SINGAPORE: Zero-based budgeting can be effective but marketers need to carefully examine the traditional/digital media divide to find success, according to a senior Facebook executive.

Operating to strict ‘rule of thumb’ zero-based budgeting can be harmful to a brand, according to Reynold D’Silva, APAC Head of Marketing for Brands and E-Commerce at Facebook, as it uses up investments inefficiently and actually diminishes the brand’s share of the consumer’s mental availability.

In an exclusive piece for WARC on how marketers can rethink zero-based marketing strategies to drive better brand growth, D’Silva argues that allocating marketing spend based on where money has been invested historically needs to be challenged.

This is particularly relevant in many Asian markets, where the pace of change makes flexibility even more important. (For more details, read D’Silva’s full article: Zero based budgeting and brand growth are not mutually exclusive.)

“A majority of brand growth comes not from loyalty, but from increase in penetration and recruiting new users,” he says, citing Dr. Byron Sharp’s work on how brands grow. “In media terms, this means it’s critical to get incremental reach amongst potential new users.”

In the case of a brand in Indonesia, a rethink of zero-based marketing strategies recommended reducing TV spend by 15% to reduce wastage, and increasing digital/mobile spend by 70-80% to achieve the same impact.

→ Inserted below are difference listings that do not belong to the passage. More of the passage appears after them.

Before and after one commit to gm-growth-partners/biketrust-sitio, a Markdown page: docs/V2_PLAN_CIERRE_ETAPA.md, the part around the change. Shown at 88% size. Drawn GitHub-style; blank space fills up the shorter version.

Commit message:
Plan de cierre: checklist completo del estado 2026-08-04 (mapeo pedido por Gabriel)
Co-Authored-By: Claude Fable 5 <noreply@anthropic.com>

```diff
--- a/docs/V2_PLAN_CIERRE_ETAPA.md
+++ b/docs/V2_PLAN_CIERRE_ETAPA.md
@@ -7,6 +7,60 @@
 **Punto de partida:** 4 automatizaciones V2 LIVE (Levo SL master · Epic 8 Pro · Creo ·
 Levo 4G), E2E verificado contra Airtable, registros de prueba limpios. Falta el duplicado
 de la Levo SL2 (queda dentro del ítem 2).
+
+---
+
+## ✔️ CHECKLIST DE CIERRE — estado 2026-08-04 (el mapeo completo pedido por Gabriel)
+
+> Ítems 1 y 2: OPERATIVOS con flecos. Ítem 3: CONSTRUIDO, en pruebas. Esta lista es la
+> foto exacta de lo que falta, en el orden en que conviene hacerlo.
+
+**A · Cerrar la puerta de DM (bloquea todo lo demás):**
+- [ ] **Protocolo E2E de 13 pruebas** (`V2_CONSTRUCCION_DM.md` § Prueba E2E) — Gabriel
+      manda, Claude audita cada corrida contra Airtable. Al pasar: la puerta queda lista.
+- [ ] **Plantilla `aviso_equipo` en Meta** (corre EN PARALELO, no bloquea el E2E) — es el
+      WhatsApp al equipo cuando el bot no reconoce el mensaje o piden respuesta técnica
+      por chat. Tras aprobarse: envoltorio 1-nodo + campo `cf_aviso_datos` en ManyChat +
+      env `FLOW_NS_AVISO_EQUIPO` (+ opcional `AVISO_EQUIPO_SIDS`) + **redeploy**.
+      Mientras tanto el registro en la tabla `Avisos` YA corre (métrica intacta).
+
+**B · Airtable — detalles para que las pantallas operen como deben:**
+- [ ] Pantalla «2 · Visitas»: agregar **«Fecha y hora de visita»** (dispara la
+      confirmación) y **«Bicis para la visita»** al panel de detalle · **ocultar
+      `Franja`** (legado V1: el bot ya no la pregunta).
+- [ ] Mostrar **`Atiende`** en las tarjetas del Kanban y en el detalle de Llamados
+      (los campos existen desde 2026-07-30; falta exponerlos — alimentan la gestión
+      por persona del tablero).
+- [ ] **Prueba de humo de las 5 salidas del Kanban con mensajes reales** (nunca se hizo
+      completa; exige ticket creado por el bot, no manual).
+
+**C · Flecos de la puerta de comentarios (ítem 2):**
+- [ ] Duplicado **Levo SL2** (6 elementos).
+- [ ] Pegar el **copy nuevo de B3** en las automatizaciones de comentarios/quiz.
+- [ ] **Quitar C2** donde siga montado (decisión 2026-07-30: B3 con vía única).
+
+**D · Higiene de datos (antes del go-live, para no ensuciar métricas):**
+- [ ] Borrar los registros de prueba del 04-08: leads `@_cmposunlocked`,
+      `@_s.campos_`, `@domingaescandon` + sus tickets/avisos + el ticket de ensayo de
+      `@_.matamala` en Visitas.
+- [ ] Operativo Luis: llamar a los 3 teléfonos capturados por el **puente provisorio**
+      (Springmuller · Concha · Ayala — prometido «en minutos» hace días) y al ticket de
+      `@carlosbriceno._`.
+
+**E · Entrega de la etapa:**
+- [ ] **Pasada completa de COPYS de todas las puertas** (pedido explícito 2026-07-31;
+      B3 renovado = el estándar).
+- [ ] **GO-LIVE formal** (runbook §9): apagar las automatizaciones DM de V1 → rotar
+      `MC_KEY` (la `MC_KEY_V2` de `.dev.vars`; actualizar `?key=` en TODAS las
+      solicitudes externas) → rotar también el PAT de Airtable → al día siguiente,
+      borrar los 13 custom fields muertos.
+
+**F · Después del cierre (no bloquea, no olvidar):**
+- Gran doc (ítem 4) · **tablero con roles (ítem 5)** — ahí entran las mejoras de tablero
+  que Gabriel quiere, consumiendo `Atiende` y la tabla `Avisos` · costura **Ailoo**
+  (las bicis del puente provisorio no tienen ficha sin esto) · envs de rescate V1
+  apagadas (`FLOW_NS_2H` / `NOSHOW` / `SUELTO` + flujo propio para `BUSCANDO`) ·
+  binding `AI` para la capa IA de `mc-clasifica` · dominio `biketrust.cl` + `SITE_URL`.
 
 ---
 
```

This resulted in significant saving on overall media spend, D’Silva writes.

For brands targeting the lucrative millennial demographic – who are digital- and mobile-first – a traditional TV-led approach may be the wrong fit. A zero-based marketing approach that doesn’t allow flexibility in digital spend may actually harm the brand in this demographic.

“They are the consumer segment least engaged with TV and most engaged on mobile. Not being able to reach this audience would leave the field open for competitors to take away one’s future consumers, D’Silva said.

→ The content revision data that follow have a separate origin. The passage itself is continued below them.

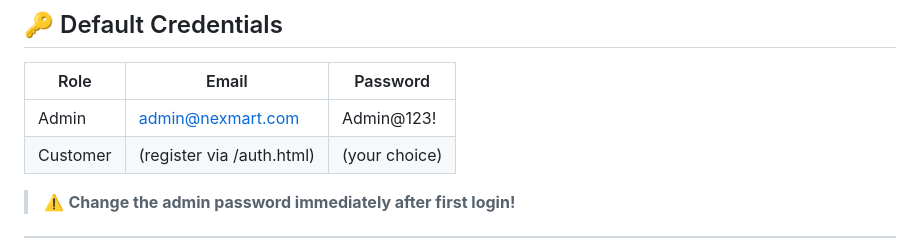
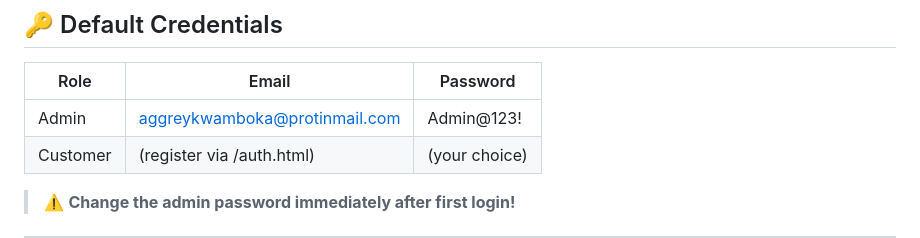
Before and after one commit to Aggrey-kibe/nexmart-secure-ecommerce, a Markdown page: README.md, the part around the change. Drawn GitHub-style.

```diff
--- a/README.md
+++ b/README.md
@@ -296,7 +296,7 @@ server {
 
 | Role     | Email                    | Password     |
 |----------|--------------------------|--------------|
-| Admin    | admin@nexmart.com        | Admin@123!   |
+| Admin    | aggreykwamboka@protinmail.com        | Admin@123!   |
 | Customer | (register via /auth.html)| (your choice)|
 
 > ⚠️ **Change the admin password immediately after first login!**
```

“Brands continue to do so at their own peril.”

Data sourced from WARC